_EXERCISE DIRECTIONS:_
Scan the entries below. List each line with "прошивки".

□ □ □ □ □ □ □

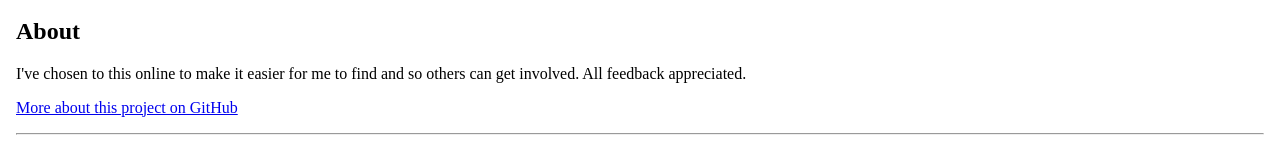
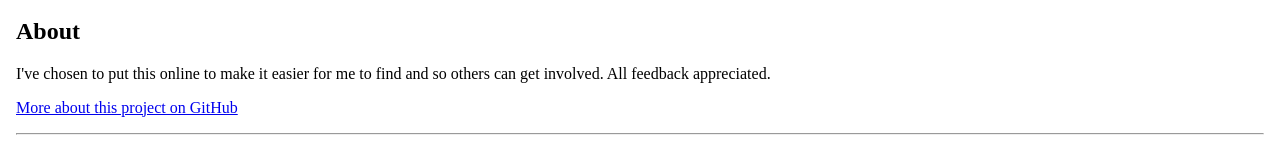
Before and after one commit to LL782/pathfinder-tools, a Next.js app: page / in a window 1280 px wide. Shown: the part 225-376 px from the top of the page. Built offline with nearby package versions, Linux system fonts and the light colour scheme.

Commit message:
Correct copy on homepage

```diff
--- a/Layout/Home.tsx
+++ b/Layout/Home.tsx
@@ -25,8 +25,8 @@ export const Home = () => (
     </main>
     <h2>About</h2>
     <p>
-      I've chosen to this online to make it easier for me to find and so others
-      can get involved. All feedback appreciated.
+      I've chosen to put this online to make it easier for me to find and so
+      others can get involved. All feedback appreciated.
     </p>
     <p>
       <a href="https://github.com/LL782/pathfinder-tools#readme">
```
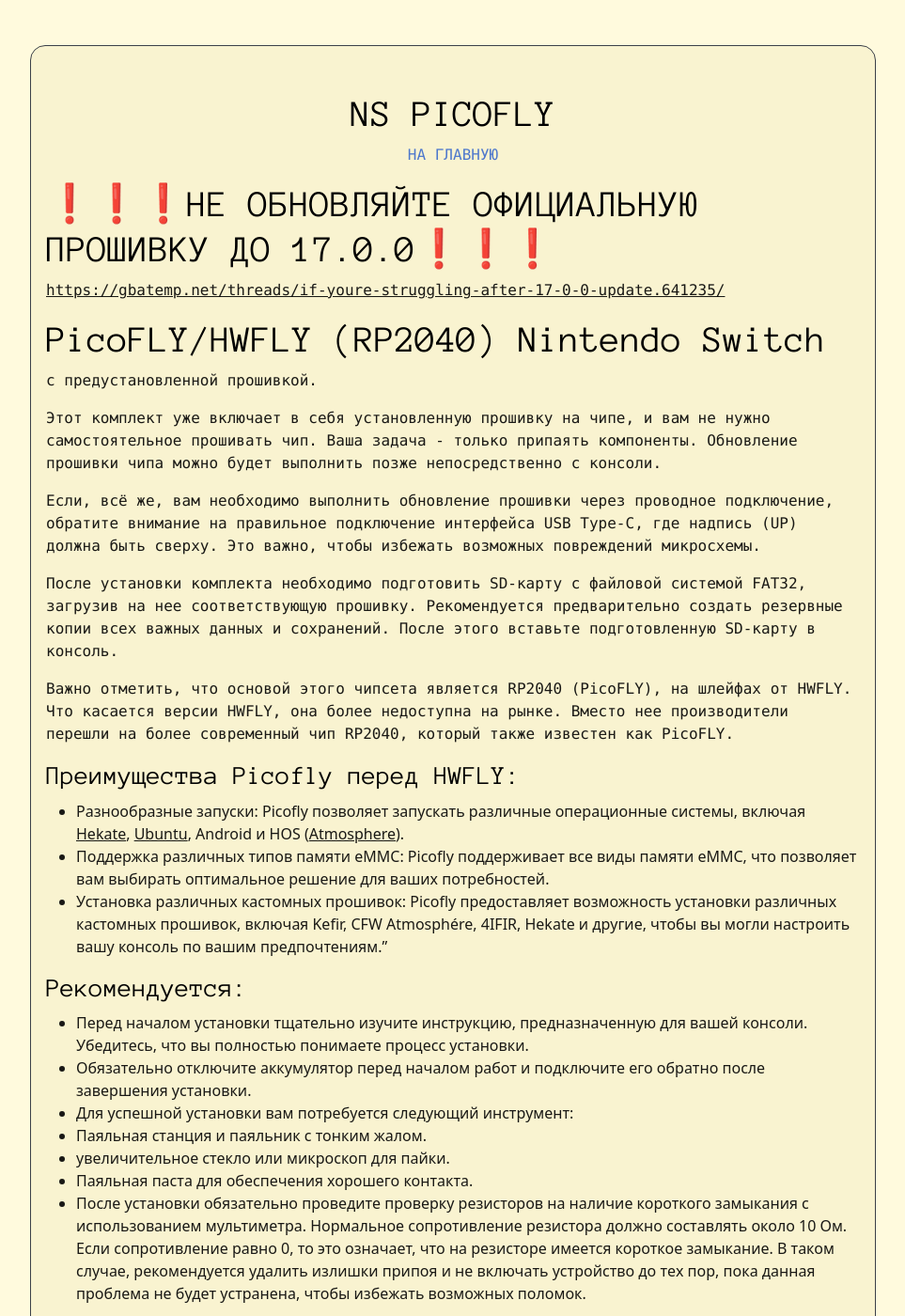
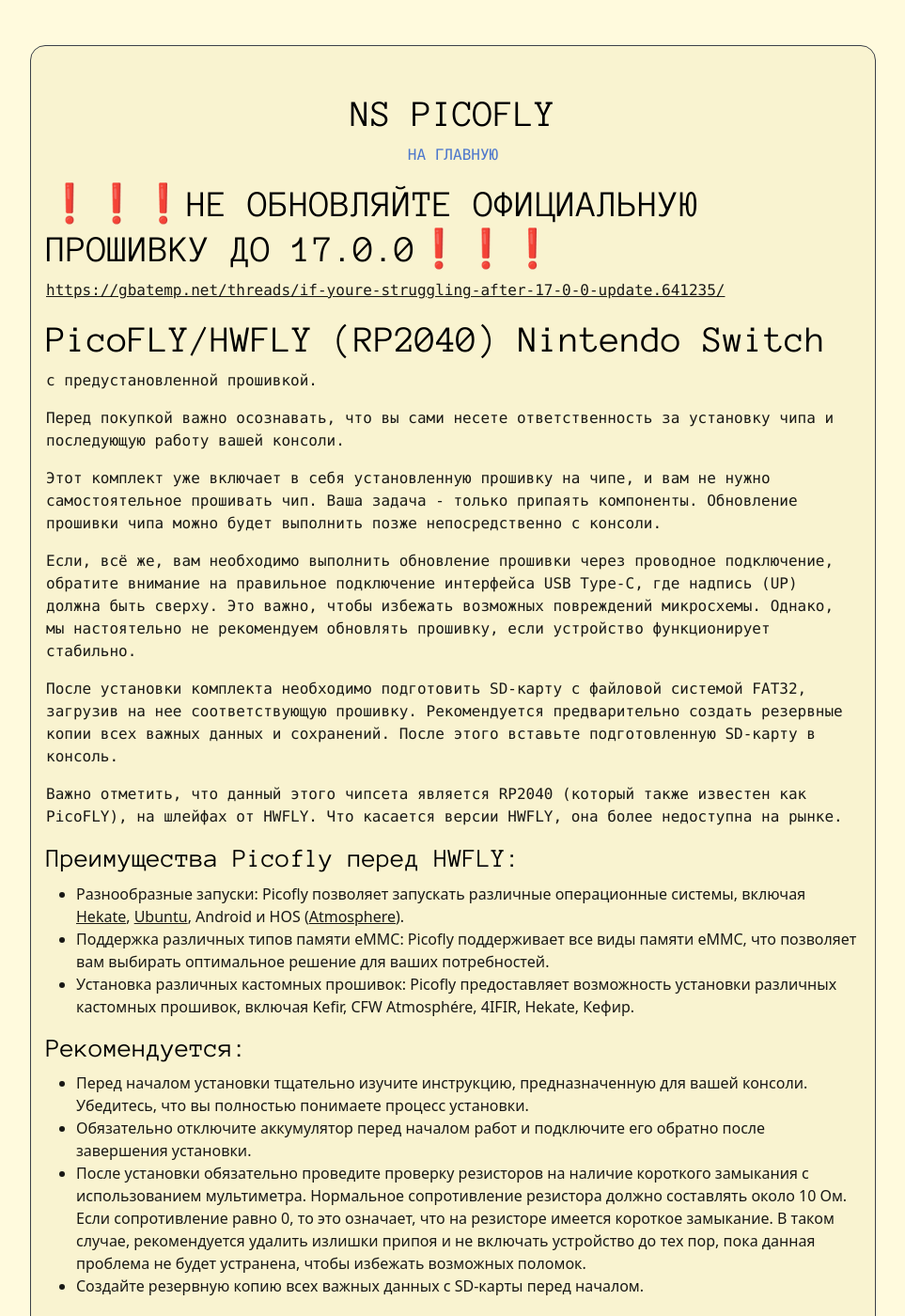
Before and after one commit to Rattlhead/rattlhead.github.io, a Jekyll site: the page built from _posts/2022-03-12-PicoFLY.md, in a window 1280 px wide and 1400 px high. Shown: the whole window at 94% size, without its empty margins (158-1121 px from the left). Built offline with Jekyll 4.4.1, drawn with Linux system fonts in a browser that asks for light colours; some of the changed text lies outside the part shown.

Commit message:
Обновил информацию

```diff
--- a/_posts/2022-03-12-PicoFLY.md
+++ b/_posts/2022-03-12-PicoFLY.md
@@ -13,31 +13,30 @@
 
 с предустановленной прошивкой.
 
+Перед покупкой важно осознавать, что вы сами несете ответственность за установку чипа и последующую работу вашей консоли.
+
 Этот комплект уже включает в себя установленную прошивку на чипе, и вам не нужно самостоятельное прошивать чип. Ваша задача - только припаять компоненты. Обновление прошивки чипа можно будет выполнить позже непосредственно с консоли.
 
-Если, всё же, вам необходимо выполнить обновление прошивки через проводное подключение, обратите внимание на правильное подключение интерфейса USB Type-C, где надпись (UP) должна быть сверху. Это важно, чтобы избежать возможных повреждений микросхемы.
+Если, всё же, вам необходимо выполнить обновление прошивки через проводное подключение, обратите внимание на правильное подключение интерфейса USB Type-C, где надпись (UP) должна быть сверху. Это важно, чтобы избежать возможных повреждений микросхемы. Однако, мы настоятельно не рекомендуем обновлять прошивку, если устройство функционирует стабильно.
 
 После установки комплекта необходимо подготовить SD-карту с файловой системой FAT32, загрузив на нее соответствующую прошивку. Рекомендуется предварительно создать резервные копии всех важных данных и сохранений. После этого вставьте подготовленную SD-карту в консоль.
 
-Важно отметить, что основой этого чипсета является RP2040 (PicoFLY), на шлейфах от HWFLY. Что касается версии HWFLY, она более недоступна на рынке. Вместо нее производители перешли на более современный чип RP2040, который также известен как PicoFLY.
+Важно отметить, что данный этого чипсета является RP2040 (который также известен как PicoFLY), на шлейфах от HWFLY. Что касается версии HWFLY, она более недоступна на рынке.
 
 ### Преимущества Picofly перед HWFLY:
 * Разнообразные запуски: Picofly позволяет запускать различные операционные системы, включая [Hekate](https://github.com/CTCaer/hekate), [Ubuntu](https://wiki.switchroot.org/), Android и HOS ([Atmosphere](https://github.com/Atmosphere-NX/Atmosphere)).
 * Поддержка различных типов памяти eMMC: Picofly поддерживает все виды памяти eMMC, что позволяет вам выбирать оптимальное решение для ваших потребностей.
-* Установка различных кастомных прошивок: Picofly предоставляет возможность установки различных кастомных прошивок, включая Kefir, CFW Atmosphére, 4IFIR, Hekate и другие, чтобы вы могли настроить вашу консоль по вашим предпочтениям."
+* Установка различных кастомных прошивок: Picofly предоставляет возможность установки различных кастомных прошивок, включая Kefir, CFW Atmosphére, 4IFIR, Hekate, Кефир.
 
 ### Рекомендуется:
 * Перед началом установки тщательно изучите инструкцию, предназначенную для вашей консоли. Убедитесь, что вы полностью понимаете процесс установки.
 * Обязательно отключите аккумулятор перед началом работ и подключите его обратно после завершения установки.
-* Для успешной установки вам потребуется следующий инструмент:
-* Паяльная станция и паяльник с тонким жалом.
-* увеличительное стекло или микроскоп для пайки.
-* Паяльная паста для обеспечения хорошего контакта.
 * После установки обязательно проведите проверку резисторов на наличие короткого замыкания с использованием мультиметра. Нормальное сопротивление резистора должно составлять около 10 Ом. Если сопротивление равно 0, то это означает, что на резисторе имеется короткое замыкание. В таком случае, рекомендуется удалить излишки припоя и не включать устройство до тех пор, пока данная проблема не будет устранена, чтобы избежать возможных поломок.
+* Создайте резервную копию всех важных данных с SD-карты перед началом.
 
 ## Прошивка приставки
 
-###### Рекомендуемая прошивка: 'KEFIR 710, Atmosphere 1.5.5, hekate 6.0.6 Стабильная' (или более новая версия с уровнем стабильности 'Стабильная').
+_Рекомендуемая прошивка: 'KEFIR 710, Atmosphere 1.5.5, hekate 6.0.6 Стабильная' (или более новая версия с уровнем стабильности 'Стабильная')._
 
 При первой установке или установке на чистую карту памяти выполните следующие шаги:
 1. Скопируйте содержимое архива kefir.zip из репозитория kefir в корень карты памяти вашей консоли Nintendo Switch.
@@ -55,25 +54,25 @@
 
 ## Возможные ошибки:
 Не видит карту памяти
-0. [ ] Проверить, что модуль SD подключен к плате.
-0. [ ] Проверить, что на флешке есть прошивка.
-0. [ ] Проверить, что флешка отформатирована в FAT32.
+0. [ ]  Проверить, что модуль SD подключен к плате.
+0. [ ]  Проверить, что на флешке есть прошивка.
+0. [ ]  Проверить, что флешка отформатирована в FAT32.
 
 
 ## Прошивка чипа
 
-Прошивка от rehius [ССЫЛКА](https://github.com/rehius/usk/releases).
-Архив прошивка 2.75 - [ССЫЛКА](https://github.com/Rattlhead/rattlhead.github.io/tree/master/PicoFLY/PicoFly_2.75_2023.09.09_08-16)
-Прошивка от abal1000x [ССЫЛКА](https://github.com/abal1000x/usk/tree/abal_version). Исходники прошивки основанная на прошивке от rehius.
+* Прошивка от rehius [ССЫЛКА](https://github.com/rehius/usk/releases).
+* Архив прошивка 2.75 - [ССЫЛКА](https://github.com/Rattlhead/rattlhead.github.io/tree/master/PicoFLY/PicoFly_2.75_2023.09.09_08-16)
+* Прошивка от abal1000x [ССЫЛКА](https://github.com/abal1000x/usk/tree/abal_version). Исходники прошивки основанная на прошивке от rehius.
 
 ## KEFIR
-Источник прошивки кефир [eng, укр, VPN] - [ССЫЛКА](https://codeberg.org/rashevskyv/kefir/releases)
-Архив прошивки KEFIR 710, Atmosphere 1.5.5, hekate 6.0.6 - [ССЫЛКА](https://github.com/Rattlhead/rattlhead.github.io/blob/master/PicoFLY/kefir710.zip)
-Первоисточник [eng, VPN]  - [https://gbatemp.net/threads/picofly-a-hwfly-switch-modchip.622701/](https://gbatemp.net/threads/picofly-a-hwfly-switch-modchip.622701/)
-Тема на 4pda - [https://4pda.to/forum/index.php?showtopic=900987](https://4pda.to/forum/index.php?showtopic=900987)
+* Источник прошивки кефир [eng, укр, VPN] - [ССЫЛКА](https://codeberg.org/rashevskyv/kefir/releases)
+* Архив прошивки KEFIR 710, Atmosphere 1.5.5, hekate 6.0.6 - [ССЫЛКА](https://github.com/Rattlhead/rattlhead.github.io/blob/master/PicoFLY/kefir710.zip)
+* Первоисточник [eng, VPN]  - [https://gbatemp.net/threads/picofly-a-hwfly-switch-modchip.622701/](https://gbatemp.net/threads/picofly-a-hwfly-switch-modchip.622701/)
+* Тема на 4pda - [https://4pda.to/forum/index.php?showtopic=900987](https://4pda.to/forum/index.php?showtopic=900987)
 
 ## Чтение ошибок на светдиоде
-    3 цвета: синий (Взламывает), белый (прошивает), желтый (код ошибки).
+    3 цвета: 🔵 синий (Взламывает), ⚪️ белый (прошивает), 🟡 желтый (код ошибки).
 
     Список кодов ошибок (= длинный импульс, * короткий импульс):
 
```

□ □ □ □ □ □ □

_RESPONSE AREA:_
 Этот комплект уже включает в себя установленную прошивку на чипе, и вам не нужно самостоятельное прошивать чип. Ваша задача - только припаять компоненты. Обновление прошивки чипа можно будет выполнить позже непосредственно с консоли.
-Если, всё же, вам необходимо выполнить обновление прошивки через проводное подключение, обратите внимание на правильное подключение интерфейса USB Type-C, где надпись (UP) должна быть сверху. Это важно, чтобы избежать возможных повреждений микросхемы.
+Если, всё же, вам необходимо выполнить обновление прошивки через проводное подключение, обратите внимание на правильное подключение интерфейса USB Type-C, где надпись (UP) должна быть сверху. Это важно, чтобы избежать возможных повреждений микросхемы. Однако, мы настоятельно не рекомендуем обновлять прошивку, если устройство функционирует стабильно.
-Прошивка от abal1000x [ССЫЛКА](https://github.com/abal1000x/usk/tree/abal_version). Исходники прошивки основанная на прошивке от rehius.
+* Прошивка от abal1000x [ССЫЛКА](https://github.com/abal1000x/usk/tree/abal_version). Исходники прошивки основанная на прошивке от rehius.
-Источник прошивки кефир [eng, укр, VPN] - [ССЫЛКА](https://codeberg.org/rashevskyv/kefir/releases)
-Архив прошивки KEFIR 710, Atmosphere 1.5.5, hekate 6.0.6 - [ССЫЛКА](https://github.com/Rattlhead/rattlhead.github.io/blob/master/PicoFLY/kefir710.zip)
+* Источник прошивки кефир [eng, укр, VPN] - [ССЫЛКА](https://codeberg.org/rashevskyv/kefir/releases)
+* Архив прошивки KEFIR 710, Atmosphere 1.5.5, hekate 6.0.6 - [ССЫЛКА](https://github.com/Rattlhead/rattlhead.github.io/blob/master/PicoFLY/kefir710.zip)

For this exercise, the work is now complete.